Shaken Saudis look to salvage reputation
© AFP

Saudi Arabia are looking to salvage their reputation when they face fellow three-time champions Japan in their final group match tomorrow after their humiliating exit from the tournament.

"We will exert every effort to perform well," Saudi Arabia coach Nasser Al Johar said on the eve of the Group B match. "We will also try to think about our destiny, our name and our reputation. Our players hope they will use all their potential to do that and restore our reputation again."

Saudi Arabia were stunned by unfancied Syria 2-1 and then bowed 1-0 to Jordan to assure themselves of bottom spot in the group table. After the first defeat, their Portuguese coach Jose Peseiro was fired. It is only the second time in AFC Asian Cup history that Saudi Arabia have not made it to the knockout stages.

Even though we have been eliminated, this is a destiny by God. We'll prepare ourselves for the coming days.
Mohammed Massad, Saudi Arabia defender

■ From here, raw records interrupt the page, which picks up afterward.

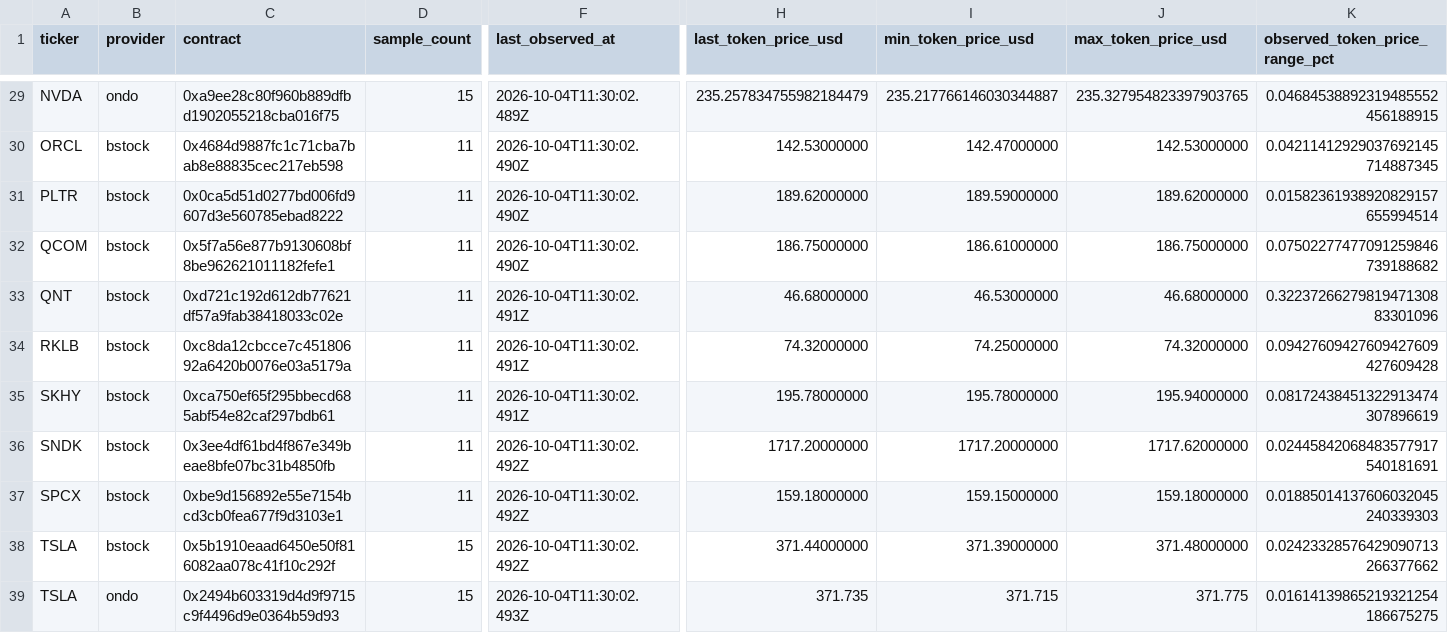
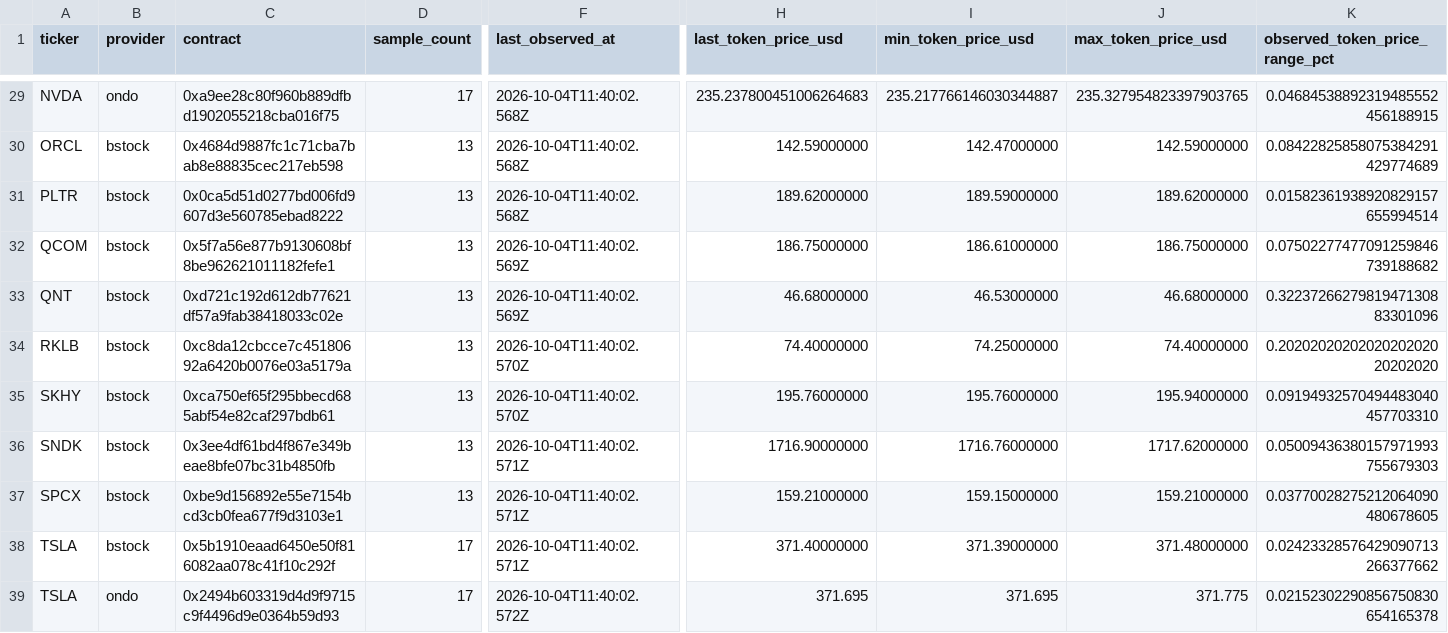
Before and after one commit to dyplux/bnb-tokenized-stocks-2026, a CSV file: experiments/EXP-RWA-004/sunday_token_price_ranges.csv, drawn as a sheet; only a part is shown, gaps mark what is left out; the diff covers the shown part only; the diff names each change by its address in the sheet, - before the commit and + after, or states it on an @@ line.

```diff
--- a/experiments/EXP-RWA-004/sunday_token_price_ranges.csv
+++ b/experiments/EXP-RWA-004/sunday_token_price_ranges.csv
-D29 (sample_count): 15
+D29 (sample_count): 17
-F29 (last_observed_at): 2026-10-04T11:30:02.489Z
+F29 (last_observed_at): 2026-10-04T11:40:02.568Z
-H29 (last_token_price_usd): 235.257834755982184479
+H29 (last_token_price_usd): 235.237800451006264683
-D30:D37 (sample_count): 11
+D30:D37 (sample_count): 13
-F30:F31 (last_observed_at): 2026-10-04T11:30:02.490Z
+F30:F31 (last_observed_at): 2026-10-04T11:40:02.568Z
-H30 (last_token_price_usd): 142.53000000
+H30 (last_token_price_usd): 142.59000000
-J30 (max_token_price_usd): 142.53000000
+J30 (max_token_price_usd): 142.59000000
-K30 (observed_token_price_range_pct): 0.04211412929037692145714887345
+K30 (observed_token_price_range_pct): 0.08422825858075384291429774689
-F32 (last_observed_at): 2026-10-04T11:30:02.490Z
+F32 (last_observed_at): 2026-10-04T11:40:02.569Z
-F33 (last_observed_at): 2026-10-04T11:30:02.491Z
+F33 (last_observed_at): 2026-10-04T11:40:02.569Z
-F34:F35 (last_observed_at): 2026-10-04T11:30:02.491Z
+F34:F35 (last_observed_at): 2026-10-04T11:40:02.570Z
-H34 (last_token_price_usd): 74.32000000
+H34 (last_token_price_usd): 74.40000000
-J34 (max_token_price_usd): 74.32000000
+J34 (max_token_price_usd): 74.40000000
-K34 (observed_token_price_range_pct): 0.09427609427609427609427609428
+K34 (observed_token_price_range_pct): 0.2020202020202020202020202020
-H35 (last_token_price_usd): 195.78000000
+H35 (last_token_price_usd): 195.76000000
-I35 (min_token_price_usd): 195.78000000
+I35 (min_token_price_usd): 195.76000000
-K35 (observed_token_price_range_pct): 0.08172438451322913474307896619
+K35 (observed_token_price_range_pct): 0.09194932570494483040457703310
-F36:F38 (last_observed_at): 2026-10-04T11:30:02.492Z
+F36:F38 (last_observed_at): 2026-10-04T11:40:02.571Z
-H36 (last_token_price_usd): 1717.20000000
+H36 (last_token_price_usd): 1716.90000000
-I36 (min_token_price_usd): 1717.20000000
+I36 (min_token_price_usd): 1716.76000000
-K36 (observed_token_price_range_pct): 0.02445842068483577917540181691
+K36 (observed_token_price_range_pct): 0.05009436380157971993755679303
-H37 (last_token_price_usd): 159.18000000
+H37 (last_token_price_usd): 159.21000000
-J37 (max_token_price_usd): 159.18000000
+J37 (max_token_price_usd): 159.21000000
-K37 (observed_token_price_range_pct): 0.01885014137606032045240339303
+K37 (observed_token_price_range_pct): 0.03770028275212064090480678605
-D38:D39 (sample_count): 15
+D38:D39 (sample_count): 17
-H38 (last_token_price_usd): 371.44000000
+H38 (last_token_price_usd): 371.40000000
-F39 (last_observed_at): 2026-10-04T11:30:02.493Z
+F39 (last_observed_at): 2026-10-04T11:40:02.572Z
-H39 (last_token_price_usd): 371.735
+H39 (last_token_price_usd): 371.695
-I39 (min_token_price_usd): 371.715
+I39 (min_token_price_usd): 371.695
-K39 (observed_token_price_range_pct): 0.01614139865219321254186675275
+K39 (observed_token_price_range_pct): 0.02152302290856750830654165378
```
Also changed, not shown: 98 edited cells elsewhere in this file, experiments/EXP-RWA-002/share_ratio_audit.csv, 15 other files.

"We are able to restore our reputation in the tournament. We'll have to win," Saudi defender Mohammed Massad said. "Even though we have been eliminated, this is a destiny by God. We'll prepare ourselves for the coming days."

Japan coach Alberto Zaccheroni, a former AC Milan coach, warned against Saudi Arabia's potential. "While Syria and Jordan fight by forming blocks, Saudi Arabia have techniques," he said. "I expect them to fight with a creative and imaginative flair. We cannot afford to loosen up and we must fight courageously."

It was Saudi Arabia who crushed Japan's hope of lifting a third straight title in 2007 by beating them in the semi-finals. With four points from a draw with Jordan and a 2-1 win over Syria, the Blue Samurai can qualify for the quarter-finals if they draw or beat the Saudis. Japan can still go through depending on the margin of a loss to Saudi Arabia.

Japan captain and Wolfsburg midfielder Makoto Hasebe said: "We haven't got anything yet. We will be outdone if we let our guard down. We can win if we continue to fight as we did against Syria when players on the pitch and players on the bench played with one mind."

I expect them to fight with a creative and imaginative flair. We cannot afford to loosen up and we must fight courageously.
Japan coach Alberto Zaccheroni on Saudi Arabia

Zaccheroni played down the absence of FIFA World Cup™ goalkeeper Eiji Kawashima due to a red card controversially imposed on him in the Syria match when he brought down a Syrian player flagged offside. The referee overturned the offside call.

Tomsk midfielder Daisuke Matsui is also expected to miss the Saudi match due to a fresh leg injury and CSKA Moscow midfielder Keisuke Honda is nursing his right ankle which was hurt in the Syria match.

"I have confidence in reserve players as I have studied their potential," he said. "Basically I don't like to change the system under development. I have a full day to think so that I won't make any mistake in my choice."